## The problem
Give the number of lines in the entries below that contain "flexDirection". Write nothing besides it.

Web page revision data:
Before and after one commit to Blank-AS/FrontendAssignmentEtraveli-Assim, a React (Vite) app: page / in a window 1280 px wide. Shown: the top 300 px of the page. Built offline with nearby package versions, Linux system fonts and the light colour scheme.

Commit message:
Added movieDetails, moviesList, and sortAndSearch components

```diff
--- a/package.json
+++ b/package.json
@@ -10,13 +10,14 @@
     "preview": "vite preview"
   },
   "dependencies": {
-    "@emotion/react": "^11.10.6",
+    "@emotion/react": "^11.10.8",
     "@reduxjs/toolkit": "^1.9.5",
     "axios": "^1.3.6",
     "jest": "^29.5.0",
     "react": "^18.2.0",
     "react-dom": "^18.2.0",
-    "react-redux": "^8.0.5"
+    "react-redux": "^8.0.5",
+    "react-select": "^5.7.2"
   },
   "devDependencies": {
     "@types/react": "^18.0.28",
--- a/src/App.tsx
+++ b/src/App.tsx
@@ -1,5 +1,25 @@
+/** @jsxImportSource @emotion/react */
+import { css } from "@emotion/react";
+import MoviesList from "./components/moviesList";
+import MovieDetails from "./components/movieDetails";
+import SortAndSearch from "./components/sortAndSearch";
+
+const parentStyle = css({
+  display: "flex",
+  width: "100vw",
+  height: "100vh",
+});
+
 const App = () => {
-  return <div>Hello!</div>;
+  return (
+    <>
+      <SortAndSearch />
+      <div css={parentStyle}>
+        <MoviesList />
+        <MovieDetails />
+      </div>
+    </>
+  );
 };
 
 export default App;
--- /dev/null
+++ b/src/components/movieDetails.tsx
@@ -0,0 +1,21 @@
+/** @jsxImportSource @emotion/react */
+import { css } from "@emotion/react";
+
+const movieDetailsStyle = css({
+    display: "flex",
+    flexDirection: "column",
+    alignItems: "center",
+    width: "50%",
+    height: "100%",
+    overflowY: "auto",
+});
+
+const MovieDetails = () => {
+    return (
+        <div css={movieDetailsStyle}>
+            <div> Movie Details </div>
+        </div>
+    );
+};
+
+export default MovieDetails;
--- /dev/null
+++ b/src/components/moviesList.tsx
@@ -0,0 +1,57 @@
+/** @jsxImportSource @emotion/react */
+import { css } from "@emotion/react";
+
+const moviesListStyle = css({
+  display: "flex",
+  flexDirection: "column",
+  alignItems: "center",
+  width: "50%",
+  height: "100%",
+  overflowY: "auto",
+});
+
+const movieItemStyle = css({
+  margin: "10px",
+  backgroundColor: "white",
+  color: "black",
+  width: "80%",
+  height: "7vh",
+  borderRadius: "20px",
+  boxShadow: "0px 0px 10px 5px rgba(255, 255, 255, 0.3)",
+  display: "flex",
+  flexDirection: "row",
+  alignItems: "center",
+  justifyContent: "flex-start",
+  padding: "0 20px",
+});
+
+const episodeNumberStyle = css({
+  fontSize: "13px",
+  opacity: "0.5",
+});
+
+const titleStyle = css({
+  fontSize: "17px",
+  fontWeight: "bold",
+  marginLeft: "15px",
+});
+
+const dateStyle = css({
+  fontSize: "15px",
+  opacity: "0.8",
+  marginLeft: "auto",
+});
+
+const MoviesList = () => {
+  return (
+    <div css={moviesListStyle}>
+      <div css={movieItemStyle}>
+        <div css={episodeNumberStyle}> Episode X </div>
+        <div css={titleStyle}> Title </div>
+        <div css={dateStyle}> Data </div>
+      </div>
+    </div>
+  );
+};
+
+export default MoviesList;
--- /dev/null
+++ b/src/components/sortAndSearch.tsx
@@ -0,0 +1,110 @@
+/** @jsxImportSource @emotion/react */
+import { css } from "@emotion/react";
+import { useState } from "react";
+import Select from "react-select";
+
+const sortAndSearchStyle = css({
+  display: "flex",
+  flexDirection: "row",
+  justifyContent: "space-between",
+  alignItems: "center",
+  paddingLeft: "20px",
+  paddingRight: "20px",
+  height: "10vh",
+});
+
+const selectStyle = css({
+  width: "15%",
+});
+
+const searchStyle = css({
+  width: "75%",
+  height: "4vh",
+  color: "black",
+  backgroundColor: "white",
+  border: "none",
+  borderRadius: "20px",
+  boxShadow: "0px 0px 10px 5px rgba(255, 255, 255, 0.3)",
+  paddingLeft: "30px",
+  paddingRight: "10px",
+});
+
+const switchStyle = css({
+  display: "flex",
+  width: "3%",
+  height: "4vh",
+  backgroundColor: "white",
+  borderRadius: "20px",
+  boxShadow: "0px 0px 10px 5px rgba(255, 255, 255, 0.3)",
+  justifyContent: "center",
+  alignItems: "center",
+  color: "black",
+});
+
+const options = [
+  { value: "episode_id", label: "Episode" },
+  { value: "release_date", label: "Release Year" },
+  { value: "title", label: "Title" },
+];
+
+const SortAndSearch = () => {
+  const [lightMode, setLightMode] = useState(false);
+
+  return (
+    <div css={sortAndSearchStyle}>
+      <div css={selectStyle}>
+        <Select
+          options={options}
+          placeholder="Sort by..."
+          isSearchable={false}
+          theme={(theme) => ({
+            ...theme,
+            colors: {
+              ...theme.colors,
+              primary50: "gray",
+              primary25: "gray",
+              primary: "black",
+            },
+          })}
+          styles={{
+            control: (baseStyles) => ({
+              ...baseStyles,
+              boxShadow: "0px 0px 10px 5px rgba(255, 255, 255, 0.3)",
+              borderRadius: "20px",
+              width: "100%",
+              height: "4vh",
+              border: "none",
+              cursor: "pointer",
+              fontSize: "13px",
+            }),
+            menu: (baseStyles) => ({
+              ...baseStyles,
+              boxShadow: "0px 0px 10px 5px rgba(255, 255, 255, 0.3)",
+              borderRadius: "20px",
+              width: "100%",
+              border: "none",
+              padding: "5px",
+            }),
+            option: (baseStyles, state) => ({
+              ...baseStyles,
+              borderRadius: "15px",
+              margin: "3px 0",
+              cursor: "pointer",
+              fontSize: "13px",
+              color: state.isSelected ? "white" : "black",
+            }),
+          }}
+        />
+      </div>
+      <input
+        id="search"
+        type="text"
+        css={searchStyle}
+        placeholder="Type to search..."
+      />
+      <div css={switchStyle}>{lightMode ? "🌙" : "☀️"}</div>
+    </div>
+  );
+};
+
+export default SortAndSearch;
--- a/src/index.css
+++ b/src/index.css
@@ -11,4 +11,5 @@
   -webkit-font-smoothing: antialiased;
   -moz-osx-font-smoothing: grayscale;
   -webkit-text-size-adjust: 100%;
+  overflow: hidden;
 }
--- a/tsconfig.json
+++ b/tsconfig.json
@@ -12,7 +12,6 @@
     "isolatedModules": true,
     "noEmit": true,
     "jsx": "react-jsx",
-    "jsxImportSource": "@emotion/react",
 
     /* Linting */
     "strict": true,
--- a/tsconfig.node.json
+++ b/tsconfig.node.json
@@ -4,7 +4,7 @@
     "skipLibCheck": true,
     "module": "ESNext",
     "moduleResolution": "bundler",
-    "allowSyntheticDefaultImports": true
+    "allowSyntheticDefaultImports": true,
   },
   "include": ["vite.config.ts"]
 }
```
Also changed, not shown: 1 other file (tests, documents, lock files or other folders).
--
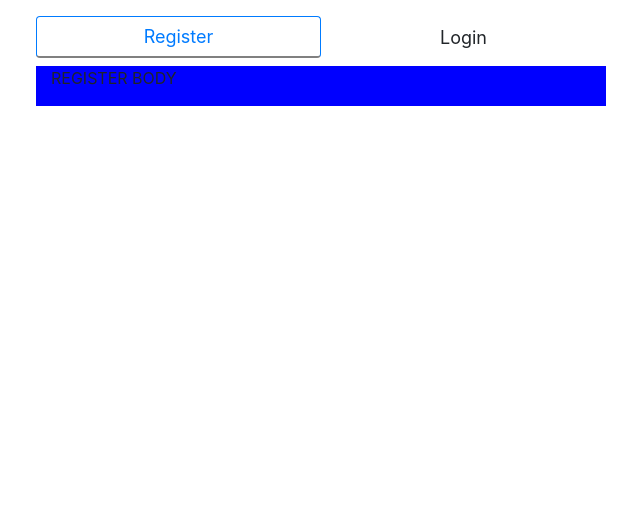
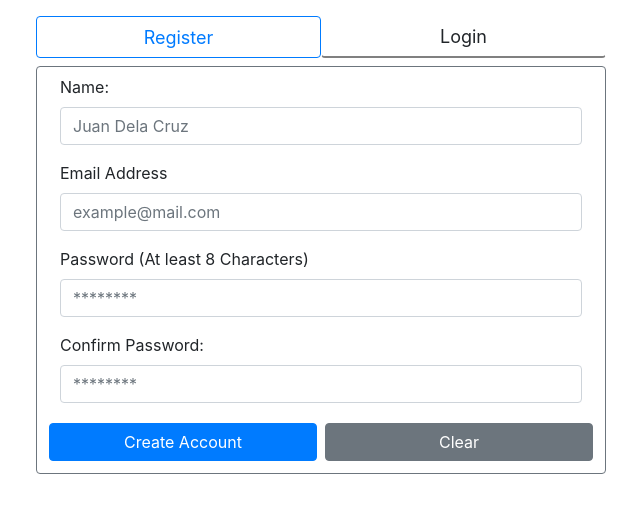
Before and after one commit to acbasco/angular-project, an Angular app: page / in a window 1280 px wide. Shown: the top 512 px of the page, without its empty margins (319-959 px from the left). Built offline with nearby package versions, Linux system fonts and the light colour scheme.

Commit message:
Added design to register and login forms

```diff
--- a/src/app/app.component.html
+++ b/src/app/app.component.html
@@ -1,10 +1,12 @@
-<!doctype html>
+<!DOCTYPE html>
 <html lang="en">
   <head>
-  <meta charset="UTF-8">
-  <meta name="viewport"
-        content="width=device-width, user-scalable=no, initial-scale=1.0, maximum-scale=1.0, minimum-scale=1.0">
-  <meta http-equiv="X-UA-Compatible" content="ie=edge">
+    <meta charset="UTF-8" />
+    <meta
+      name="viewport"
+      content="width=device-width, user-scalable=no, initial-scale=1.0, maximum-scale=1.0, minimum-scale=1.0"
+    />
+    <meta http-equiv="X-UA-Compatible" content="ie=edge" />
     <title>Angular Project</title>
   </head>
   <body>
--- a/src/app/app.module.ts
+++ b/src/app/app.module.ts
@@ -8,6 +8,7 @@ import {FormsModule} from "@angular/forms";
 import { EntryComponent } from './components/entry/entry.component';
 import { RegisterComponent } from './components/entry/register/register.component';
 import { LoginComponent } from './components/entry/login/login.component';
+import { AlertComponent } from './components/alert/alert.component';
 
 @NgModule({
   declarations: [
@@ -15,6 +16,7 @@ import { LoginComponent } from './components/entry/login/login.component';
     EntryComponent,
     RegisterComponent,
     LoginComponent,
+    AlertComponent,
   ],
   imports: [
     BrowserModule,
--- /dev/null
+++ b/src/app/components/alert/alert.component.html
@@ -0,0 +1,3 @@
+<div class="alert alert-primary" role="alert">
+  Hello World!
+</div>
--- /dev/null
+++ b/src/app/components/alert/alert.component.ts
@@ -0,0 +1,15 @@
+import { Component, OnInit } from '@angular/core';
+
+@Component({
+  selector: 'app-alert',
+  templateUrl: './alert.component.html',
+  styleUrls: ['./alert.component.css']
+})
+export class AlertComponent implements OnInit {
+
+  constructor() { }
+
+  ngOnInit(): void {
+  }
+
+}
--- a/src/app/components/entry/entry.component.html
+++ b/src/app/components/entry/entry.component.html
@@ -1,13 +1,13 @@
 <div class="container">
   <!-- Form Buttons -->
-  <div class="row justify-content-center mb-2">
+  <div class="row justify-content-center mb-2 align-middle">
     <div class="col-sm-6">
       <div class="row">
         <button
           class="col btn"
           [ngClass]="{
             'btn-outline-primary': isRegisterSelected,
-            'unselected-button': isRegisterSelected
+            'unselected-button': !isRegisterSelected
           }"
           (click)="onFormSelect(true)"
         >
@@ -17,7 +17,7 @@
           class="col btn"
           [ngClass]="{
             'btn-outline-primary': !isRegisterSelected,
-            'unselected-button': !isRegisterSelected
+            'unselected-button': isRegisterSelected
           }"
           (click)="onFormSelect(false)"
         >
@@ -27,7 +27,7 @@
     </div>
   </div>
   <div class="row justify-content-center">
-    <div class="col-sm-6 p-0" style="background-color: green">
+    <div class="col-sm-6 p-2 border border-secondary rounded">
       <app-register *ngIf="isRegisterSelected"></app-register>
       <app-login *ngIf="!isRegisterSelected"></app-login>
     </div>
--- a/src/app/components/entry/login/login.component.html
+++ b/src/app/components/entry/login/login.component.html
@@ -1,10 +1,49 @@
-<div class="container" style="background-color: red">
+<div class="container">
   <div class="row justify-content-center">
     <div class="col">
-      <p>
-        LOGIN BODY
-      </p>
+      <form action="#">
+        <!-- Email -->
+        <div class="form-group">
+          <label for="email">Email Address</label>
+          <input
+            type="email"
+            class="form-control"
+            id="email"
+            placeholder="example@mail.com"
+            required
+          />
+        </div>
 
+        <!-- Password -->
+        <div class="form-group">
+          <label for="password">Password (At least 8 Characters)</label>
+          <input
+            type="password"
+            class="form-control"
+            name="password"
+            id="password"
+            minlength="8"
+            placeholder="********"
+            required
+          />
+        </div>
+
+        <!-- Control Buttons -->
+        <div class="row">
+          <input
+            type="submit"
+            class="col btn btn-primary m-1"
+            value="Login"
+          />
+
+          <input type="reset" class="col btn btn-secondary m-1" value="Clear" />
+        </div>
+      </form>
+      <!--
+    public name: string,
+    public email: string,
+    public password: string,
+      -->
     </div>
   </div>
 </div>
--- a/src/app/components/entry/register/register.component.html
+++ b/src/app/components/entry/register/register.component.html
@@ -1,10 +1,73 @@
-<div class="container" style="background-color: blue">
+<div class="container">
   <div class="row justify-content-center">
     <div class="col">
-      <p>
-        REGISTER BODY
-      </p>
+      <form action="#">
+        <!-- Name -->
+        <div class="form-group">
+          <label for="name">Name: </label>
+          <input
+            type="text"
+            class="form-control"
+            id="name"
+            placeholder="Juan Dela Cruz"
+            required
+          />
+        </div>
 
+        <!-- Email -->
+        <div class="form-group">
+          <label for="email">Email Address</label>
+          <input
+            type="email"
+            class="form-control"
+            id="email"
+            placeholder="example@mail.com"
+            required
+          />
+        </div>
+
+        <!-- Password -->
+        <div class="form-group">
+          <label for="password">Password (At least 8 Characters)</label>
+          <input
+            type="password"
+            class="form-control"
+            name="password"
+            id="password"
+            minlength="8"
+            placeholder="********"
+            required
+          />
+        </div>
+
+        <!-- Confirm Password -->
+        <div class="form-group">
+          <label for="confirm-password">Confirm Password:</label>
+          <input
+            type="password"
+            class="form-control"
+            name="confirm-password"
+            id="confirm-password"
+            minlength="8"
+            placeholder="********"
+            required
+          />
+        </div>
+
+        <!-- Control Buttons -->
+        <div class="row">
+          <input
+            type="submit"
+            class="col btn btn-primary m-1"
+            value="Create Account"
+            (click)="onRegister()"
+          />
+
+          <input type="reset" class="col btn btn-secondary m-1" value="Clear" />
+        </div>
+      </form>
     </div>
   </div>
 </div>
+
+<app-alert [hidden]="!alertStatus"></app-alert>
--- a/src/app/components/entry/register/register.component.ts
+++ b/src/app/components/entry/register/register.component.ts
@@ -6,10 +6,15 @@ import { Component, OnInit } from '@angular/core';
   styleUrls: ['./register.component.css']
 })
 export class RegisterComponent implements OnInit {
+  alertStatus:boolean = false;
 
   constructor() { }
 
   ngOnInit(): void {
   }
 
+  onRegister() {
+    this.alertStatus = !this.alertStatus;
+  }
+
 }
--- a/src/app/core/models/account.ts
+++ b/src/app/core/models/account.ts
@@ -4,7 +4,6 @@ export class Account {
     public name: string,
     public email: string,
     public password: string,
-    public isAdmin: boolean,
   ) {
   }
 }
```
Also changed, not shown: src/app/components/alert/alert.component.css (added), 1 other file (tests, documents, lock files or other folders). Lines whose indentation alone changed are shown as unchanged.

## Answer section
4